On occasion, sure, I’d slip into the gin or the ginger brandy or the whiskey—but the wine was always the base from which I operated. It usually  did a number on me, but so long as I wasn't much bothered by hurt feelings or lost hours and days, it wasn't that bad.

Then one night I woke up in Bellevue, the back of my head split open. Last thing I remembered was sitting at Houlihan's in Penn Station with a visiting friend, ordering my third large carafe. I forget what she was drinking.

I started slowing down after that, and slid from wine to gentler, friendlier beer. Beer could cause problems of its own, sure, but it hasn't landed me in Bellevue yet.

Things were just fine for several years. Then one day recently I very quickly and unexpectedly ran into some bad economic troubles. Sadly, one of the first things I worried about wasn't the rent, wasn't the cat, wasn't any of those constant medical bills—it was the booze. How would I keep it flowing?

Fortunately I was a man with a plan. I had beer enough for a few days in the fridge, but I also had more than that. Every year, my ophthalmologist gives me all the wine his patients give to him for the holidays (he hates wine). And my old, sociopathic partner in crime, Grinch, who's a major player in the wine industry these days, sends me a sampler case every now and again. Given that I didn't drink wine anymore (not the way I used to), my supply has been adding up for awhile.

Beyond that, I had a bunch of whiskey, some vodka, and some weirdies above the sink, should worse come to worst. They'd all done a worse number on me than the wine at one point or another, so I'd been keeping a respectful distance.

Booze-wise, I figured I'd be fine until I could get the money thing worked out. Just move from beer to wine to whiskey. (Funny, given that that's the opposite of the usual path when money was an issue.)

Yep, that was the plan. See, I'd forgotten those old days.

One Saturday afternoon, I thought I'd try to extend the beer supply a few more days by cracking a bottle of wine instead.

Here's the pathetic thing—what I grabbed was one of the bottles Grinch had given me, which meant it was probably an $80 bottle of wine. But I drank $3 Uzbekistan wine like it was soda pop, and I knew I was going to do the same thing here.

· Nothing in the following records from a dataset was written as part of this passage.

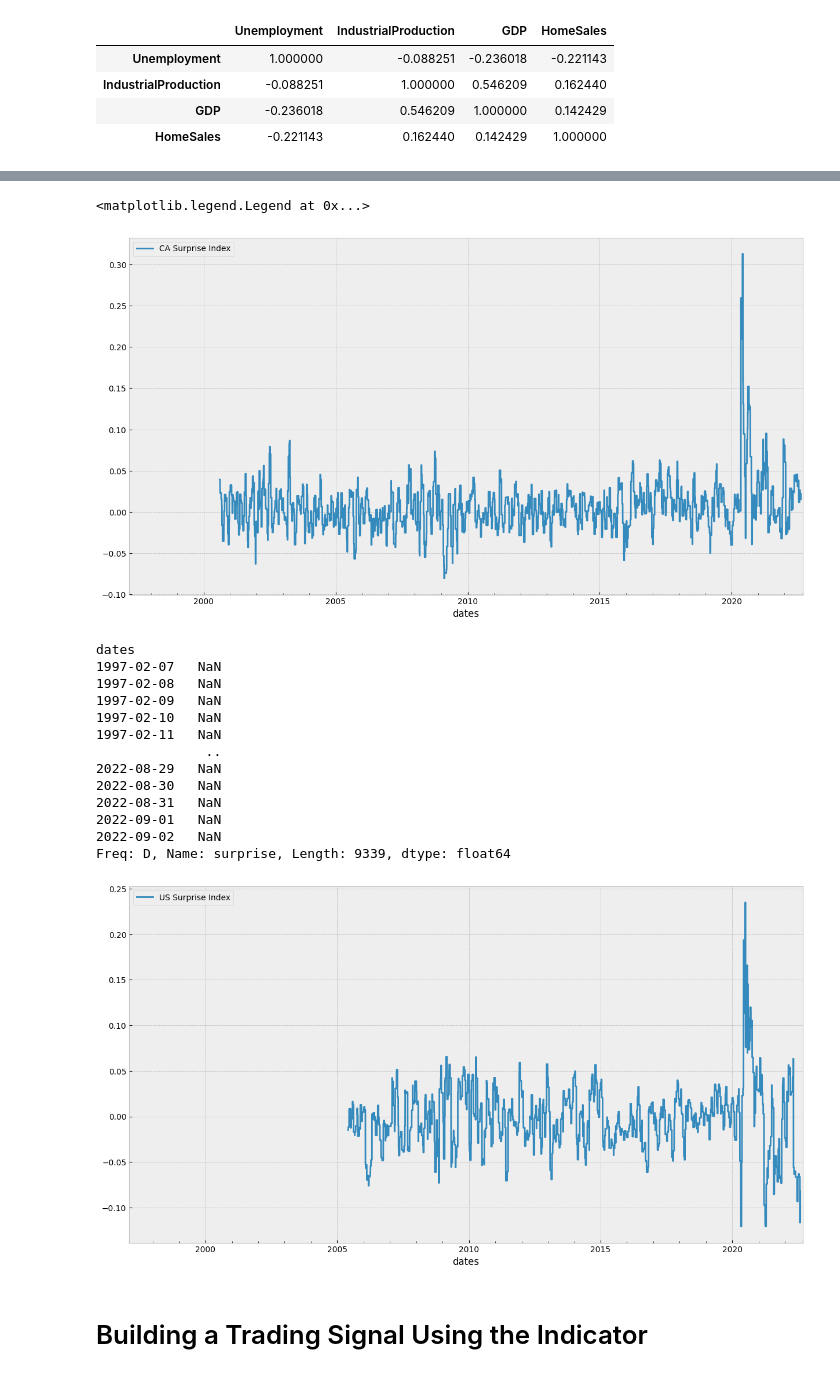
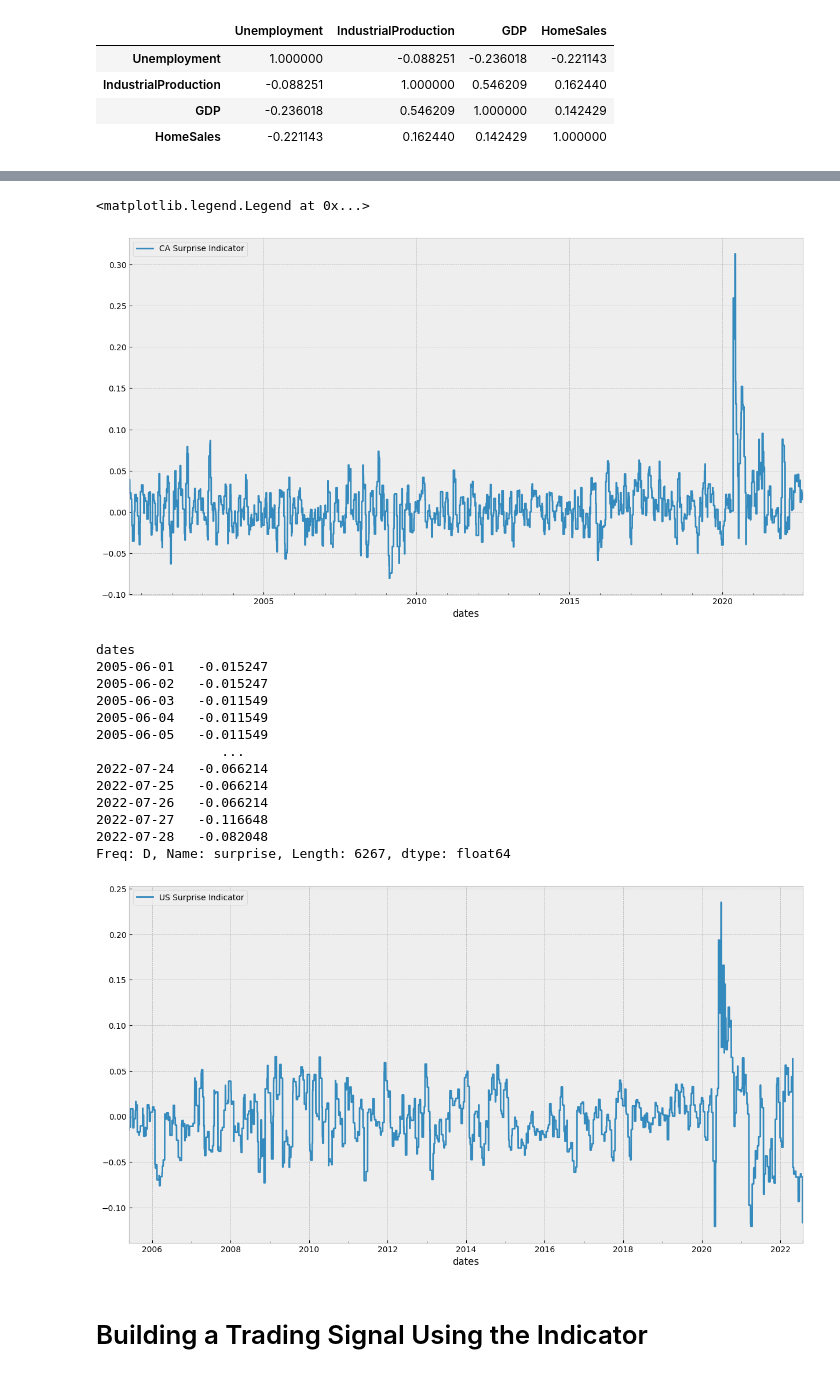
Before and after one commit to krupal-p/investment_associate_project, a Jupyter notebook: project_2/OTPP Capital Markets Investment Analytics - Interview Project Notebook.ipynb, the cells around one changed output, grey strips where cells are left out. Cells and saved outputs as stored; diff of their text form; code cells hidden in the pictures.

```diff
--- a/project_2/OTPP Capital Markets Investment Analytics - Interview Project Notebook.ipynb
+++ b/project_2/OTPP Capital Markets Investment Analytics - Interview Project Notebook.ipynb
@@ -326,17 +306,19 @@ Indicator 2: A surprise index that measures the difference between the actual va
 # %%
-# Indicator 2: A surprise index that measures the difference between the actual value of the economic indicator and the consensus forecast. This index is the equal weighted average of the 4 surprise indices.
-
 ca_surprise = (
-    economic_data_normalized["CA"]["Unemployment"]["surprise"]
-    + economic_data_normalized["CA"]["GDP"]["surprise"]
-    + economic_data_normalized["CA"]["IndustrialProduction"]["surprise"]
-    + economic_data_normalized["CA"]["HomeSales"]["surprise"]
-) / 4
+    (
+        economic_data_normalized["CA"]["Unemployment"]["surprise"]
+        + economic_data_normalized["CA"]["GDP"]["surprise"]
+        + economic_data_normalized["CA"]["IndustrialProduction"]["surprise"]
+        + economic_data_normalized["CA"]["HomeSales"]["surprise"]
+    )
+    / 4
+).dropna()
 us_surprise = (
-    economic_data_normalized["US"]["Unemployment"]["surprise"]
-    + economic_data_normalized["US"]["GDP"]["surprise"]
-    + economic_data_normalized["US"]["IndustrialProduction"]["surprise"]
-    + economic_data_normalized["US"]["HomeSales"]["surprise"]
-) / 4
-
-ca_surprise
+    (
+        economic_data_normalized["US"]["Unemployment"]["surprise"]
+        + economic_data_normalized["US"]["GDP"]["surprise"]
+        + economic_data_normalized["US"]["IndustrialProduction"]["surprise"]
+        + economic_data_normalized["US"]["HomeSales"]["surprise"]
+    )
+    / 4
+).dropna()
@@ -357,27 +325,27 @@ Freq: D, Name: surprise, Length: 9318, dtype: float64
 # %%
-ca_surprise.plot(label="CA Surprise Index")
+ca_surprise.plot(label="CA Surprise Indicator")
 plt.legend()
 # %% [output]
 <matplotlib.legend.Legend at 0x...>
-[figure, old version]
+[figure, new version]
 # %%
-us_surprise.plot(label="US Surprise Index")
+us_surprise.plot(label="US Surprise Indicator")
 plt.legend()
 us_surprise
 # %% [output]
 dates
-1997-02-07   NaN
-1997-02-08   NaN
-1997-02-09   NaN
-1997-02-10   NaN
-1997-02-11   NaN
-              ..
-2022-08-29   NaN
-2022-08-30   NaN
-2022-08-31   NaN
-2022-09-01   NaN
-2022-09-02   NaN
-Freq: D, Name: surprise, Length: 9339, dtype: float64
+2005-06-01   -0.015247
+2005-06-02   -0.015247
+2005-06-03   -0.011549
+2005-06-04   -0.011549
+2005-06-05   -0.011549
+                ...
+2022-07-24   -0.066214
+2022-07-25   -0.066214
+2022-07-26   -0.066214
+2022-07-27   -0.116648
+2022-07-28   -0.082048
+Freq: D, Name: surprise, Length: 6267, dtype: float64
-[figure, old version]
+[figure, new version]
 # %% [markdown]
 # Building a Trading Signal Using the Indicator
```
Also changed, not shown: parts of 34 cells of this notebook, 1 other file.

I removed the cork, poured half a milk glass full, and drank it down. Then I poured another. I wasn't going to be extending anything.

I forgot how fast it can kick in sometimes. I started losing track of things after an hour or two.

I remember dropping the first empty bottle in the trash and reaching for the next. Only after getting the cork out did I realize I'd opened a bottle of red. That first one'd been white. Didn't want to mix the two—I'd made that mistake before. So I jammed the cork back in, put it in the fridge, and went for another. That one was white. I opened it and poured a glass.

I also remember starting dinner.

Next thing I remember, it was about 2 hours later, and dinner was still cooking. So I turned the stove off, threw the blackened dinner away, and ate a handful of carrots instead.

I remember calling Morgan, who later told me that I sounded like I'd been soundly beaten.

The thing is, it simply wasn't as much fun as I remembered from the old days. Then again, thinking about it, I guess it wasn't much fun back then, either. And maybe that's it—the first chug of that fancy wine brought back all those old sensations. The despair, the isolation, the perpetual queasiness. Not that I was despairing or isolated at all—but there was still a sense of it in the act. Just like an old song or a half-remembered smell can dredge up detailed memories of a time and place, so can a specific kind of drunk.

When Grinch and his wife were in town a month or two back, we went through four or five bottles and a lot of beer with no trouble. But that was convivial, that was friendly and social. Drinking wine alone is just bad news. At least guzzling it alone. It'll tear you up.

I wasn't doing that bad the next morning, much to my surprise. But the wine never did me all that bad hangover-wise, unless I mixed it. Still, I could taste it in the back of my throat. And every time I opened the fridge and saw the bottle sitting there, my stomach tightened.

I decided it was time to go back to beer.